The Asset Advisory Group
Chip Workman grew up in a household with the mantra “anything worth having is worth taking care of.” His parents taught him the importance of doing for others, a good education, and the value of a buck. Water was what you ordered at restaurants, the landscaper was looking at you in the mirror and the best way to get that toy or pack of baseball cards was to save, save, save.
Given his frugal upbringing, Chip was often someone that friends trusted for advice that revolved around money. It seemed a very natural transition to make this his career.
After graduation, Chip found the options available to follow this path disheartening. Opportunities that promised to help clients achieve their goals were, at best, thinly veiled schemes that put the company first and giving sound advice second. At worst, it was much more underhanded. He never understood why it had to be the company or the client. Why couldn’t it be both?
Instead, Chip joined the world of private banking, developing many close relationships with individuals and families. He enjoyed a successful career, but was still restricted to the bank’s products and services. He happened upon an opportunity to help some financial advising firms with their banking needs. They were fiduciary advisors, charged with putting their clients’ interests ahead of their own. A light bulb immediately flickered and he saw an alternative to the traditional investment model, a way to be the trusted counselor he always wanted to be.
After a thorough search, Chip was fortunate to find Jeannette and the rest of the team at TAAG. He is proud to be able to truly partner with his clients and offer conflict-free, holistic advice about the financial issues that impact their goals.
MBA, Finance & International Business, Xavier University
BA, Miami University
Assets Under Management:
Information provided by Chip on Advisor Insights should not be construed as financial or investment advice.

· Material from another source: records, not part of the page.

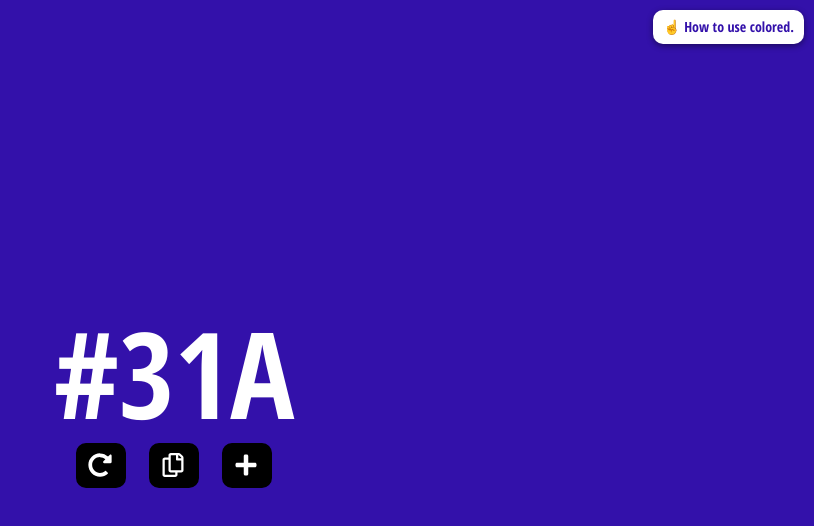
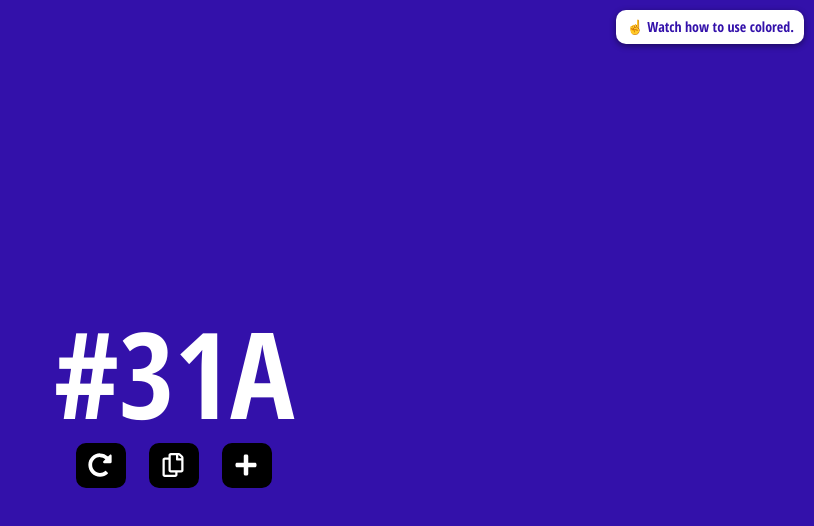
Before and after one commit to regulardesigner/colored, a React (Create React App) app: page / in a window 1280 px wide. Shown: the top 526 px of the page, without its empty margins (466-1280 px from the left). Built offline with nearby package versions, Linux system fonts and the light colour scheme.

Commit message:
Wording and code cleaning...

```diff
--- a/src/App.css
+++ b/src/App.css
@@ -169,15 +169,18 @@ nav .main {
 .desktop {
   overflow: hidden;
   position: absolute;
-  top:-10rem;
   right: 1rem;
   font-size: 1.4em;
   background-color: inherit;
   padding: 1rem;
   border-radius: 1rem;
   box-shadow: 0 2px 6px 0 rgba(0,0,0,.45);
-  transition: top ease 500ms;
+  transition: all ease 500ms;
   transition-delay: 1000ms;
+}
+
+.desktop.out {
+  top: -10rem;
 }
 
 .desktop.in {
--- a/src/App.js
+++ b/src/App.js
@@ -10,7 +10,6 @@ import Color from './Color';
 const App = () => {
   let [bckColor, setBckColor] = useState(Utils.randomColor())
   let [clipboardStatus, setClipboardStatus] = useState(false)
-  let [messageCssClass, setMessageCssClass] = useState("");
   let [videoStatus, setVideoStatus] = useState(false);
   let [colors, setColors] = useState([])
   let [addButtonStatus, setAddButtonStatus] = useState(false)
@@ -64,7 +63,7 @@ const App = () => {
       <div
         className="desktop in"
         style={{ color: `#${bckColor}`,backgroundColor: Utils.calculateHue(bckColor) }}
-      ><a href="/#what-can-i-do" onClick={handleMobileDemo}>How to use colored.</a></div>
+      ><a href="/#what-can-i-do" onClick={handleMobileDemo}>Watch how to use colored.</a></div>
     )
   }
 
@@ -76,13 +75,9 @@ const App = () => {
             width="560"
             height="349"
             src="https://www.youtube.com/embed/CrRG_rF6o4M"
-            frameborder="0"
+            frameBorder="0"
             allow="accelerometer; autoplay; encrypted-media; gyroscope; picture-in-picture"
-            allowfullscreen="allowfullscreen"
-            mozallowfullscreen="mozallowfullscreen"
-            msallowfullscreen="msallowfullscreen"
-            oallowfullscreen="oallowfullscreen"
-            webkitallowfullscreen="webkitallowfullscreen">
+            allowFullScreen="allowfullscreen">
           </iframe>
           <button onClick={handleMobileDemo} className="button button-close">Close</button>
       </div>
```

Consult with a financial planner before taking action. All thoughts and opinions are his and not necessarily those of The Asset Advisory Group, Inc.
The answer to your question depends on a number of circumstances, but generally speaking, the best way to build credit is to start using credit responsibly. Often, the easiest way to do this is to apply for a credit card.
Depending on your age, income and a number of other factors, this may need to come in the form of a Secured Credit Card. These can generally be acquired through the bank or credit union that you currently use.
If you might qualify for a non-secured credit card, make sure you find the one that's best for you. A great resource to research what card might be best for you is Nerd Wallet. Click on the link, answer the various prompts to determine what might be best or most rewarding for you.
Not to sound like a beer commercial, but the most important piece of my response above is "start using credit responsibly." This means start charging one or two things a month to the card, never spend more than you can afford to pay cash for right now and then pay off the credit card IN FULL at the end of each month.